▸ PROBLEM DESCRIPTION
Copy each record exactly as it reads, leaving out any pictures it holds.

Before and after images:
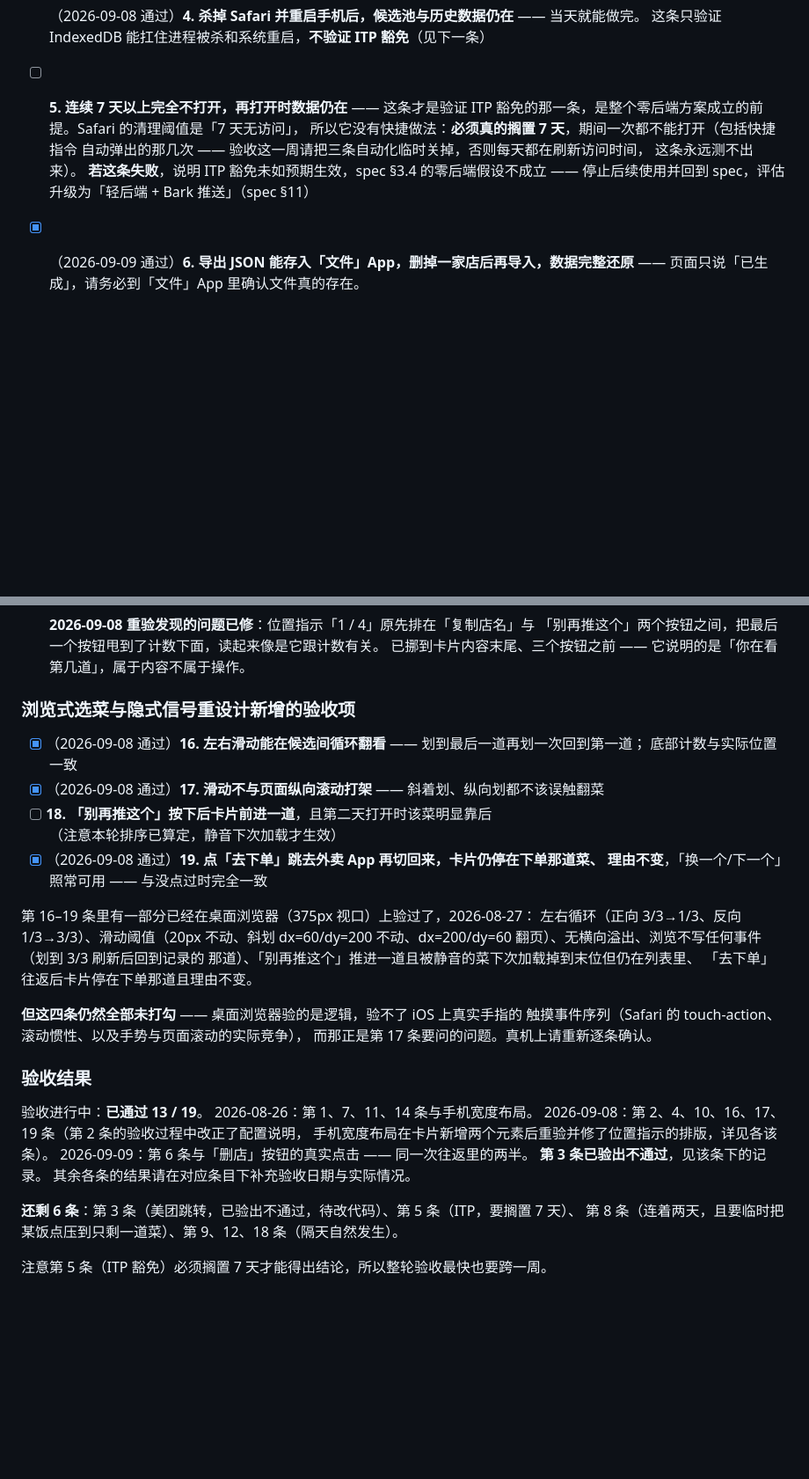
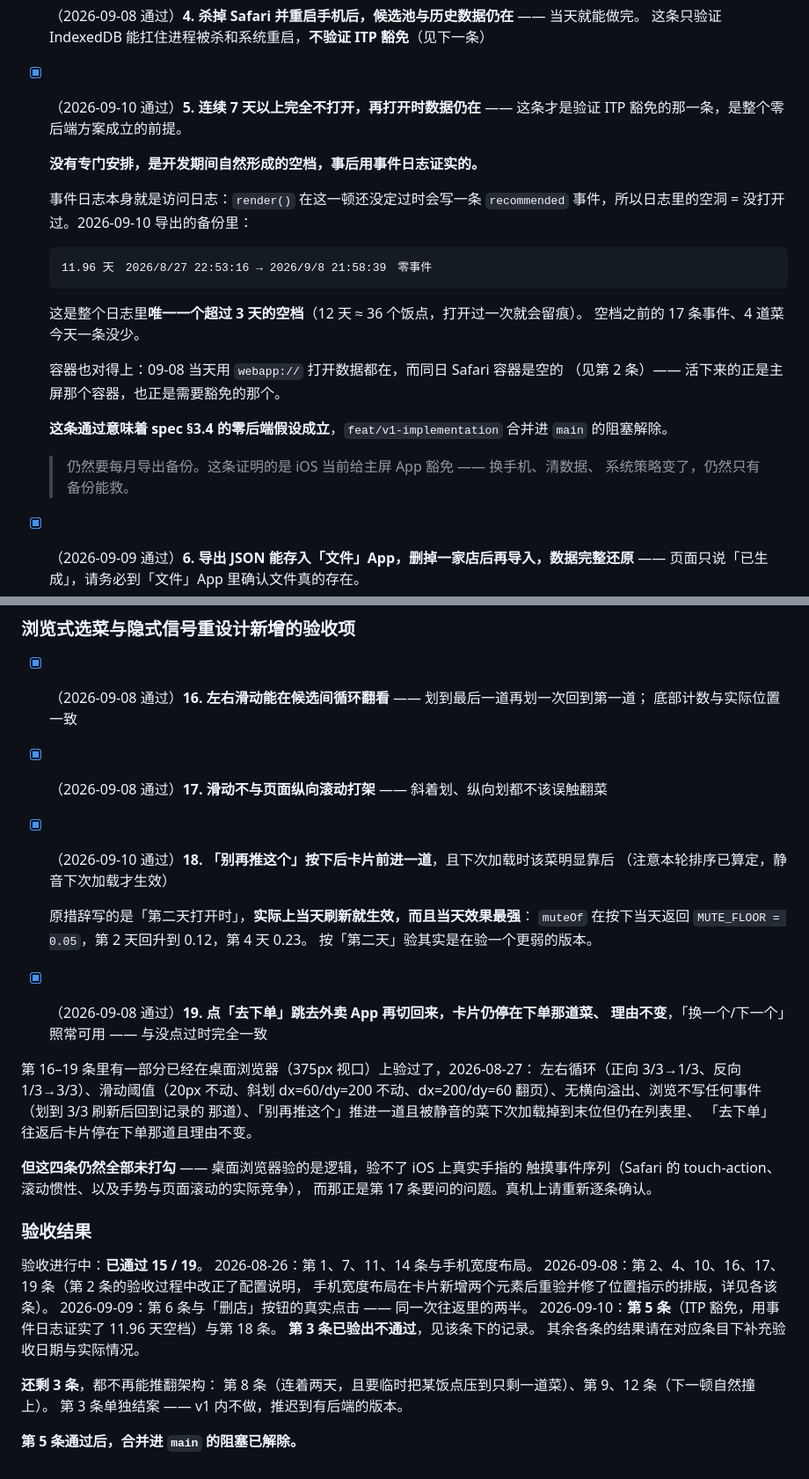
Before and after one commit to xiaoyu-studio/meal, a Markdown page: README.md, 2 parts joined by grey strips. Shown at 88% size. Drawn GitHub-style; blank space fills up the shorter version.

Commit message:
docs: 第 5 条 ITP 豁免通过，验收 15/19，main 合并阻塞解除
第 5 条不是专门安排的，是开发期间的自然空档，事后用事件日志证实：
2026/8/27 22:53 → 2026/9/8 21:58 之间 11.96 天零事件，是整个日志里唯一
超过 3 天的空档；空档之前的 17 条事件、4 道菜一条没少。事件日志能当访问
日志用，是因为 render() 在这一顿没定过时会写 recommended，12 天约 36 个
饭点，打开过一次就会留痕。容器也对得上 —— 09-08 当天 webapp:// 有数据而
Safari 容器是空的。

第 18 条一并通过，顺带改正原措辞：静音当天刷新就生效且当天最强
（MUTE_FLOOR 0.05），第 2 天回升到 0.12，「第二天验」其实更弱。

Co-Authored-By: Claude Opus 5 <noreply@anthropic.com>

````diff
--- a/README.md
+++ b/README.md
@@ -197,13 +197,29 @@ node --test
   的 §8.1 补记与 §11。**v1 期间美团走「复制店名」兜底。**
 - [x] （2026-09-08 通过）**4. 杀掉 Safari 并重启手机后，候选池与历史数据仍在** —— 当天就能做完。
   这条只验证 IndexedDB 能扛住进程被杀和系统重启，**不验证 ITP 豁免**（见下一条）
-- [ ] **5. 连续 7 天以上完全不打开，再打开时数据仍在** —— 这条才是验证 ITP
-  豁免的那一条，是整个零后端方案成立的前提。Safari 的清理阈值是「7 天无访问」，
-  所以它没有快捷做法：**必须真的搁置 7 天**，期间一次都不能打开（包括快捷指令
-  自动弹出的那几次 —— 验收这一周请把三条自动化临时关掉，否则每天都在刷新访问时间，
-  这条永远测不出来）。
-  **若这条失败**，说明 ITP 豁免未如预期生效，spec §3.4 的零后端假设不成立 ——
-  停止后续使用并回到 spec，评估升级为「轻后端 + Bark 推送」（spec §11）
+- [x] （2026-09-10 通过）**5. 连续 7 天以上完全不打开，再打开时数据仍在** —— 这条才是验证
+  ITP 豁免的那一条，是整个零后端方案成立的前提。
+
+  **没有专门安排，是开发期间自然形成的空档，事后用事件日志证实的。**
+
+  事件日志本身就是访问日志：`render()` 在这一顿还没定过时会写一条 `recommended`
+  事件，所以日志里的空洞 = 没打开过。2026-09-10 导出的备份里：
+
+  ```
+  11.96 天　2026/8/27 22:53:16 → 2026/9/8 21:58:39　零事件
+  ```
+
+  这是整个日志里**唯一一个超过 3 天的空档**（12 天 ≈ 36 个饭点，打开过一次就会留痕）。
+  空档之前的 17 条事件、4 道菜今天一条没少。
+
+  容器也对得上：09-08 当天用 `webapp://` 打开数据都在，而同日 Safari 容器是空的
+  （见第 2 条）—— 活下来的正是主屏那个容器，也正是需要豁免的那个。
+
+  **这条通过意味着 spec §3.4 的零后端假设成立**，`feat/v1-implementation`
+  合并进 `main` 的阻塞解除。
+
+  > 仍然要每月导出备份。这条证明的是 iOS 当前给主屏 App 豁免 —— 换手机、清数据、
+  > 系统策略变了，仍然只有备份能救。
 - [x] （2026-09-09 通过）**6. 导出 JSON 能存入「文件」App，删掉一家店后再导入，数据完整还原** ——
   页面只说「已生成」，请务必到「文件」App 里确认文件真的存在。
 
@@ -283,8 +299,12 @@ node --test
 - [x] （2026-09-08 通过）**16. 左右滑动能在候选间循环翻看** —— 划到最后一道再划一次回到第一道；
   底部计数与实际位置一致
 - [x] （2026-09-08 通过）**17. 滑动不与页面纵向滚动打架** —— 斜着划、纵向划都不该误触翻菜
-- [ ] **18. 「别再推这个」按下后卡片前进一道**，且第二天打开时该菜明显靠后
+- [x] （2026-09-10 通过）**18. 「别再推这个」按下后卡片前进一道**，且下次加载时该菜明显靠后
   （注意本轮排序已算定，静音下次加载才生效）
+
+  原措辞写的是「第二天打开时」，**实际上当天刷新就生效，而且当天效果最强**：
+  `muteOf` 在按下当天返回 `MUTE_FLOOR = 0.05`，第 2 天回升到 0.12，第 4 天 0.23。
+  按「第二天」验其实是在验一个更弱的版本。
 - [x] （2026-09-08 通过）**19. 点「去下单」跳去外卖 App 再切回来，卡片仍停在下单那道菜、
   理由不变**，「换一个/下一个」照常可用 —— 与没点过时完全一致
 
@@ -300,15 +320,17 @@ node --test
 
 ### 验收结果
 
-验收进行中：**已通过 13 / 19**。
+验收进行中：**已通过 15 / 19**。
 2026-08-26：第 1、7、11、14 条与手机宽度布局。
 2026-09-08：第 2、4、10、16、17、19 条（第 2 条的验收过程中改正了配置说明，
 手机宽度布局在卡片新增两个元素后重验并修了位置指示的排版，详见各该条）。
 2026-09-09：第 6 条与「删店」按钮的真实点击 —— 同一次往返里的两半。
+2026-09-10：**第 5 条**（ITP 豁免，用事件日志证实了 11.96 天空档）与第 18 条。
 **第 3 条已验出不通过**，见该条下的记录。
 其余各条的结果请在对应条目下补充验收日期与实际情况。
 
-**还剩 6 条**：第 3 条（美团跳转，已验出不通过，待改代码）、第 5 条（ITP，要搁置 7 天）、
-第 8 条（连着两天，且要临时把某饭点压到只剩一道菜）、第 9、12、18 条（隔天自然发生）。
+**还剩 3 条**，都不再能推翻架构：
+第 8 条（连着两天，且要临时把某饭点压到只剩一道菜）、第 9、12 条（下一顿自然撞上）。
+第 3 条单独结案 —— v1 内不做，推迟到有后端的版本。
 
-注意第 5 条（ITP 豁免）必须搁置 7 天才能得出结论，所以整轮验收最快也要跨一周。
+**第 5 条通过后，合并进 `main` 的阻塞已解除。**
````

▸ FINISHED TASK
Before and after one commit to xiaoyu-studio/meal, a Markdown page: README.md, 2 parts joined by grey strips. Shown at 88% size. Drawn GitHub-style; blank space fills up the shorter version.

Commit message:
docs: 第 5 条 ITP 豁免通过，验收 15/19，main 合并阻塞解除
第 5 条不是专门安排的，是开发期间的自然空档，事后用事件日志证实：
2026/8/27 22:53 → 2026/9/8 21:58 之间 11.96 天零事件，是整个日志里唯一
超过 3 天的空档；空档之前的 17 条事件、4 道菜一条没少。事件日志能当访问
日志用，是因为 render() 在这一顿没定过时会写 recommended，12 天约 36 个
饭点，打开过一次就会留痕。容器也对得上 —— 09-08 当天 webapp:// 有数据而
Safari 容器是空的。

第 18 条一并通过，顺带改正原措辞：静音当天刷新就生效且当天最强
（MUTE_FLOOR 0.05），第 2 天回升到 0.12，「第二天验」其实更弱。

Co-Authored-By: Claude Opus 5 <noreply@anthropic.com>

````diff
--- a/README.md
+++ b/README.md
@@ -197,13 +197,29 @@ node --test
   的 §8.1 补记与 §11。**v1 期间美团走「复制店名」兜底。**
 - [x] （2026-09-08 通过）**4. 杀掉 Safari 并重启手机后，候选池与历史数据仍在** —— 当天就能做完。
   这条只验证 IndexedDB 能扛住进程被杀和系统重启，**不验证 ITP 豁免**（见下一条）
-- [ ] **5. 连续 7 天以上完全不打开，再打开时数据仍在** —— 这条才是验证 ITP
-  豁免的那一条，是整个零后端方案成立的前提。Safari 的清理阈值是「7 天无访问」，
-  所以它没有快捷做法：**必须真的搁置 7 天**，期间一次都不能打开（包括快捷指令
-  自动弹出的那几次 —— 验收这一周请把三条自动化临时关掉，否则每天都在刷新访问时间，
-  这条永远测不出来）。
-  **若这条失败**，说明 ITP 豁免未如预期生效，spec §3.4 的零后端假设不成立 ——
-  停止后续使用并回到 spec，评估升级为「轻后端 + Bark 推送」（spec §11）
+- [x] （2026-09-10 通过）**5. 连续 7 天以上完全不打开，再打开时数据仍在** —— 这条才是验证
+  ITP 豁免的那一条，是整个零后端方案成立的前提。
+
+  **没有专门安排，是开发期间自然形成的空档，事后用事件日志证实的。**
+
+  事件日志本身就是访问日志：`render()` 在这一顿还没定过时会写一条 `recommended`
+  事件，所以日志里的空洞 = 没打开过。2026-09-10 导出的备份里：
+
+  ```
+  11.96 天　2026/8/27 22:53:16 → 2026/9/8 21:58:39　零事件
+  ```
+
+  这是整个日志里**唯一一个超过 3 天的空档**（12 天 ≈ 36 个饭点，打开过一次就会留痕）。
+  空档之前的 17 条事件、4 道菜今天一条没少。
+
+  容器也对得上：09-08 当天用 `webapp://` 打开数据都在，而同日 Safari 容器是空的
+  （见第 2 条）—— 活下来的正是主屏那个容器，也正是需要豁免的那个。
+
+  **这条通过意味着 spec §3.4 的零后端假设成立**，`feat/v1-implementation`
+  合并进 `main` 的阻塞解除。
+
+  > 仍然要每月导出备份。这条证明的是 iOS 当前给主屏 App 豁免 —— 换手机、清数据、
+  > 系统策略变了，仍然只有备份能救。
 - [x] （2026-09-09 通过）**6. 导出 JSON 能存入「文件」App，删掉一家店后再导入，数据完整还原** ——
   页面只说「已生成」，请务必到「文件」App 里确认文件真的存在。
 
@@ -283,8 +299,12 @@ node --test
 - [x] （2026-09-08 通过）**16. 左右滑动能在候选间循环翻看** —— 划到最后一道再划一次回到第一道；
   底部计数与实际位置一致
 - [x] （2026-09-08 通过）**17. 滑动不与页面纵向滚动打架** —— 斜着划、纵向划都不该误触翻菜
-- [ ] **18. 「别再推这个」按下后卡片前进一道**，且第二天打开时该菜明显靠后
+- [x] （2026-09-10 通过）**18. 「别再推这个」按下后卡片前进一道**，且下次加载时该菜明显靠后
   （注意本轮排序已算定，静音下次加载才生效）
+
+  原措辞写的是「第二天打开时」，**实际上当天刷新就生效，而且当天效果最强**：
+  `muteOf` 在按下当天返回 `MUTE_FLOOR = 0.05`，第 2 天回升到 0.12，第 4 天 0.23。
+  按「第二天」验其实是在验一个更弱的版本。
 - [x] （2026-09-08 通过）**19. 点「去下单」跳去外卖 App 再切回来，卡片仍停在下单那道菜、
   理由不变**，「换一个/下一个」照常可用 —— 与没点过时完全一致
 
@@ -300,15 +320,17 @@ node --test
 
 ### 验收结果
 
-验收进行中：**已通过 13 / 19**。
+验收进行中：**已通过 15 / 19**。
 2026-08-26：第 1、7、11、14 条与手机宽度布局。
 2026-09-08：第 2、4、10、16、17、19 条（第 2 条的验收过程中改正了配置说明，
 手机宽度布局在卡片新增两个元素后重验并修了位置指示的排版，详见各该条）。
 2026-09-09：第 6 条与「删店」按钮的真实点击 —— 同一次往返里的两半。
+2026-09-10：**第 5 条**（ITP 豁免，用事件日志证实了 11.96 天空档）与第 18 条。
 **第 3 条已验出不通过**，见该条下的记录。
 其余各条的结果请在对应条目下补充验收日期与实际情况。
 
-**还剩 6 条**：第 3 条（美团跳转，已验出不通过，待改代码）、第 5 条（ITP，要搁置 7 天）、
-第 8 条（连着两天，且要临时把某饭点压到只剩一道菜）、第 9、12、18 条（隔天自然发生）。
+**还剩 3 条**，都不再能推翻架构：
+第 8 条（连着两天，且要临时把某饭点压到只剩一道菜）、第 9、12 条（下一顿自然撞上）。
+第 3 条单独结案 —— v1 内不做，推迟到有后端的版本。
 
-注意第 5 条（ITP 豁免）必须搁置 7 天才能得出结论，所以整轮验收最快也要跨一周。
+**第 5 条通过后，合并进 `main` 的阻塞已解除。**
````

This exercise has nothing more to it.